The bank's monetary policy committee kept the main policy rate unchanged at 5.5 percent.
However it lowered by 25 basis points, or 0.25 percentage points, the overnight rates which form the floor and ceiling for market interest rates.
The overnight borrowing rate was lowered to 4.5 percent and the overnight lending rate to 8.5 percent.
The bank raised lenders foreign exchange reserve requirement from 11.1 percent to 11.5 percent, saying it would withdraw $940 million (705 mn euros) from the market.
"Although the Turkish central bank cut interest rates today, it also raised reserve requirements, so the overall impact on monetary conditions is ambiguous," London-based Capital Economics said in a statement.
Policymakers are under pressure to revive the economy by cutting rates, but they risk rekindling concerns over the current account deficit, it added.
"Today’s moves reflect the bind the Bank is in," they said.
Lower interest rates would support economic growth, which has recently slowed.
Raising the reserve requirements would restrain banks from loaning too much, with the central bank warning of a significant acceleration of credit growth, which is financed mostly by foreign capital inflows.
Although Turkey is narrowing its current account deficit, its need for external financing remains the growing economy's weak spot, along with a big external debt in the private sector.

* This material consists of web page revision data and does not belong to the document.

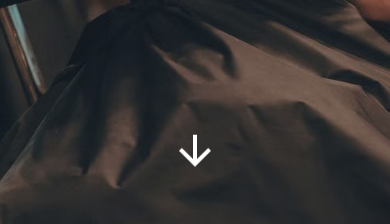
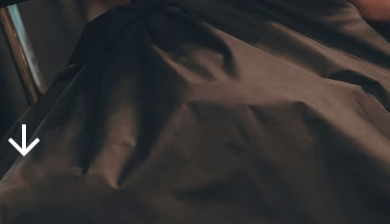
Before and after one commit to kchelvan/rks-web, a Next.js app: page / in a window 390 px wide. Shown: the part 620-844 px from the top of the page. Built offline with nearby package versions, Linux system fonts and the light colour scheme.

Commit message:
Added animation for dvh for smoother height adjustments on mobile

```diff
--- a/app/components/layout/Header/index.tsx
+++ b/app/components/layout/Header/index.tsx
@@ -9,7 +9,6 @@ import {
 	NavItem,
 	CompanyText,
 	CompanySubText,
-	StyledBurger,
 	StyledMenu,
 	NavBarItem,
 } from './index.styled';
@@ -17,7 +16,7 @@ import Button from '../../ui/Button';
 import { useRouter } from 'next/navigation';
 import { useMediaQuery, useTheme } from '@mui/material';
 import Burger from './Burger';
-import NavMenuOpenContext, { NavMenuOpen } from '../../../context/NavMenuOpen';
+import { NavMenuOpen } from '../../../context/NavMenuOpen';
 
 const ROUTES = [
 	{
--- a/app/features/AboutUs/index.styled.tsx
+++ b/app/features/AboutUs/index.styled.tsx
@@ -13,6 +13,7 @@ export const Container = styled('div')`
 	align-items: center;
 	margin-left: auto;
 	margin-right: auto;
+	transition: all 0.1s ease-out;
 
 	@media ${device.md} {
 		width: 100%;
@@ -51,6 +52,7 @@ export const ImageContainer = styled('div')`
 	width: 45%;
 	height: 70dvh;
 	margin-top: 0px;
+	transition: all 0.1s ease-out;
 
 	@media ${device.md} {
 		width: 90dvw;
--- a/app/features/HeroBanner/AnimatedChevron.tsx
+++ b/app/features/HeroBanner/AnimatedChevron.tsx
@@ -1,13 +1,20 @@
 'use client';
 
 import React, { useContext } from 'react';
+import { useRouter } from 'next/navigation';
 import { ChevronDown } from './index.styled';
 import { NavMenuOpen } from '../../context/NavMenuOpen';
 
 const AnimatedChevron = ({ sx }: any) => {
+	const router = useRouter();
 	const { navMenuOpen }: any = useContext(NavMenuOpen);
 
-	if (!navMenuOpen) return <ChevronDown sx={sx} />;
+	if (!navMenuOpen)
+		return (
+			<div onClick={() => router.push('/#about')}>
+				<ChevronDown sx={sx} />
+			</div>
+		);
 
 	return <div style={{ marginTop: 80 }} />;
 };
--- a/app/features/HeroBanner/index.styled.tsx
+++ b/app/features/HeroBanner/index.styled.tsx
@@ -8,6 +8,7 @@ import ArrowDownwardIcon from '@mui/icons-material/ArrowDownward';
 
 export const Container = styled('div')`
 	height: 91.5dvh;
+	transition: all 0.1s ease-out;
 `;
 
 export const Text = styled(_Text)`
@@ -22,6 +23,7 @@ export const HeroImage = styled(Image)``;
 export const DarkenedBG = styled('div')`
 	width: 100%;
 	height: 100dvh;
+	transition: all 0.1s ease-out;
 	position: absolute;
 	top: 0;
 	background: linear-gradient(rgba(0, 0, 0, 0.5), rgba(0, 0, 0, 0.5));
--- a/app/features/Locations/index.styled.tsx
+++ b/app/features/Locations/index.styled.tsx
@@ -14,6 +14,7 @@ export const Container = styled('div')`
 	margin-left: auto;
 	margin-right: auto;
 	background-color: ${COLORS.secondary + '40'};
+	transition: all 0.1s ease-out;
 `;
 
 export const HeaderText = styled('p')`
@@ -80,4 +81,8 @@ export const AddressContainer = styled('div')`
 	align-items: center;
 	margin-left: auto;
 	margin-right: auto;
+
+	@media ${device.md} {
+		padding-bottom: 48px;
+	}
 `;
--- a/app/features/Services/index.styled.tsx
+++ b/app/features/Services/index.styled.tsx
@@ -14,6 +14,11 @@ export const Container = styled('div')`
 	margin-left: auto;
 	margin-right: auto;
 	background-color: ${COLORS.pageBackground};
+	transition: all 0.1s ease-out;
+
+	@media ${device.md} {
+		padding-bottom: 32px;
+	}
 `;
 
 export const HeaderText = styled('p')`
```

Turkey has managed to narrow the current account deficit to 6 percent of gross domestic product after a peak of 10 percent of GDP in 2011, when consumer price inflation had also soared above 10 percent.